Definition & Background
The misery index is an indicator that is used to determine how economically well off the citizens of a country are. It is the sum of the unemployment and underemployment rate and the inflation rate of the particular period.
These factors are important be-cause they pose economic and social costs to the average income earner. An increase in the misery index is triggered by an increase in either variable, and signifies economic discomfort and negative consumer sentiment.
Using Q3’2016 unemployment and underemployment rate of 13.9% and 19.7% (the most recent published figures), and De-cember’s inflation of 18.55%, Nigeria’s misery index is 52.15. Due to nationwide job cuts (in the banking and oil sector especially) unemployment is estimated to have risen to 14.5% in Q4’16. This will bring the misery index of the fourth quarter (2016) to a re-cord high of 53.35. This is 21.05 points higher than Q4’14 figures.
Leading the pack of high misery indexes in SSA is South Sudan, whose inflation rate of 457.20% in November 2016 has sent its misery index through the roof. Other countries with high misery index include Angola (67.92), Congo (57.3), Libya (46.9), Kenya (46.3).
On the other hand, some countries such as Cameroon (4.55), Ivory Coast (5.1) and Uganda (9.5), still maintain low misery indexes. At 52.15, Nigeria’s misery index is among SSA’s top 10.
Implication & Outlook
Beyond the numbers, what is of most concern is the trend of Ni-geria’s misery index. The index has risen for the last six quarters. If this movement persists, consumers will be hit hard.

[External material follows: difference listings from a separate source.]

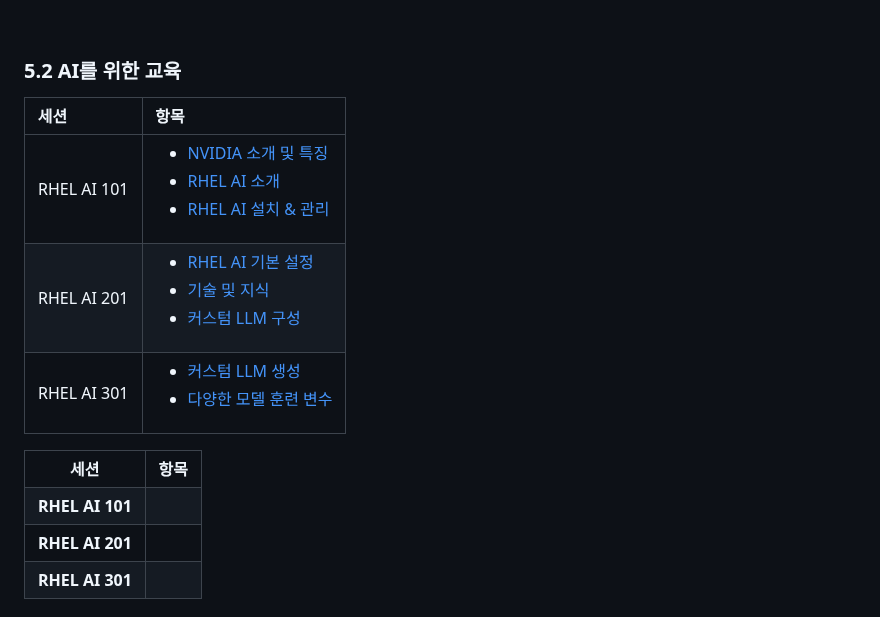
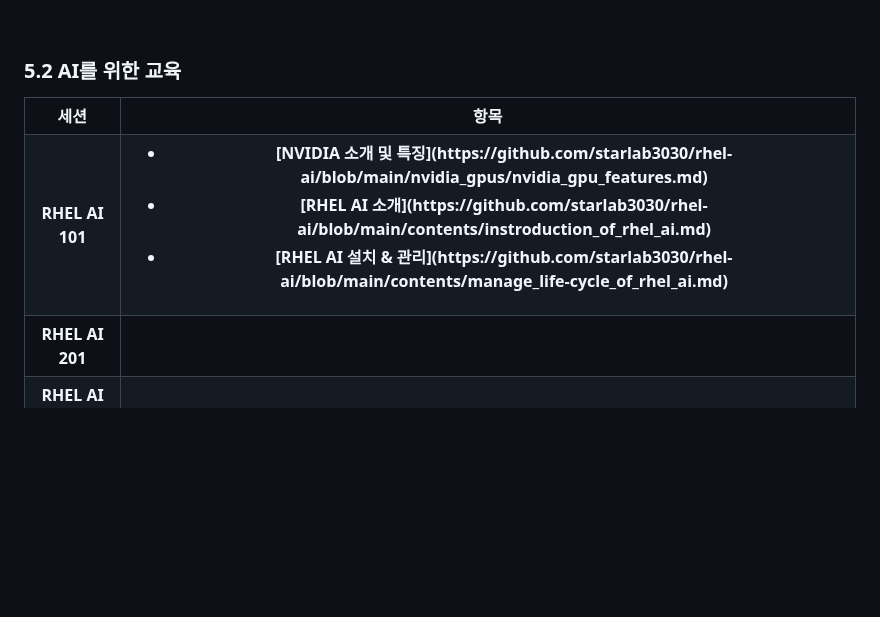
Before and after one commit to starlab3030/starlab3030.github.io, a Markdown page: README.md, the part around the change. Drawn GitHub-style; blank space fills up the shorter version.

```diff
--- a/README.md
+++ b/README.md
@@ -56,12 +56,13 @@ RHEL AI는 엔터프라이즈 환경에서 쉽고 빠르게 AI를 도입하여
 
 ### 5.2 AI를 위한 교육
 
+<!-->
 |세션|항목|
 |:---|:---|
 |RHEL AI 101|<ul><li>[NVIDIA 소개 및 특징](https://github.com/starlab3030/rhel-ai/blob/main/nvidia_gpus/nvidia_gpu_features.md)</li><li>[RHEL AI 소개](https://github.com/starlab3030/rhel-ai/blob/main/contents/instroduction_of_rhel_ai.md)</li><li>[RHEL AI 설치 & 관리](https://github.com/starlab3030/rhel-ai/blob/main/contents/manage_life-cycle_of_rhel_ai.md)</li></ul>|
 |RHEL AI 201|<ul><li>[RHEL AI 기본 설정](https://github.com/starlab3030/rhel-ai/blob/main/contents/rhel_ai.md)</li><li>[기술 및 지식](https://github.com/starlab3030/rhel-ai/blob/main/contents/skills_and_knowledges.md)</li><li>[커스텀 LLM 구성](https://github.com/starlab3030/rhel-ai/blob/main/contents/generate_custom_llm.md)</li></ul>|
 |RHEL AI 301|<ul><li>[커스텀 LLM 생성](https://github.com/starlab3030/rhel-ai/blob/main/sample_tests/custom_llm_with_dgx-h100.md)</li><li>[다양한 모델 훈련 변수](https://github.com/starlab3030/rhel-ai/blob/main/sample_tests/train_llm_with_various_vars.md)</li></ul>|
-
+<-->
 
 <table>
   <tr>
@@ -70,7 +71,13 @@ RHEL AI는 엔터프라이즈 환경에서 쉽고 빠르게 AI를 도입하여
   </tr>
   <tr>
     <th>RHEL AI 101</th>
-    <th></th>
+    <th>
+      <ul>
+        <li>[NVIDIA 소개 및 특징](https://github.com/starlab3030/rhel-ai/blob/main/nvidia_gpus/nvidia_gpu_features.md)</li>
+        <li>[RHEL AI 소개](https://github.com/starlab3030/rhel-ai/blob/main/contents/instroduction_of_rhel_ai.md)</li>
+        <li>[RHEL AI 설치 & 관리](https://github.com/starlab3030/rhel-ai/blob/main/contents/manage_life-cycle_of_rhel_ai.md)</li>
+      </ul>
+    </th>
   </tr>
   <tr>
     <th>RHEL AI 201</th>
```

They will face an even deeper dwindling in purchasing power, as their in-comes can only buy less of their usual consumption basket. The poor will become poorer in real terms, and the middle class will thin out.
Additionally, climbing misery index implies declining economic ac-tivity and reduced consumption. This is because unemployed people are underutilized and rising prices will discourage rational con-sumers from spending. This can cause or complicate an economic slowdown or contraction. There will also be increased debt, as the FG borrows money to increase social support schemes.
In the end, the citizens will be left with high uncertainty and low morale.
Furthermore, it is believed that consecutive rises in the misery index usually lead to a decline in the favourability ratings of the serving administration, and could result in a re-election loss for the incumbent. This was the case for U.S. President Ford and Jimmy carter, whose terms saw the misery index reach all-time highs. Likewise, Nigeria’s 2015 elections reflected this hypothesis.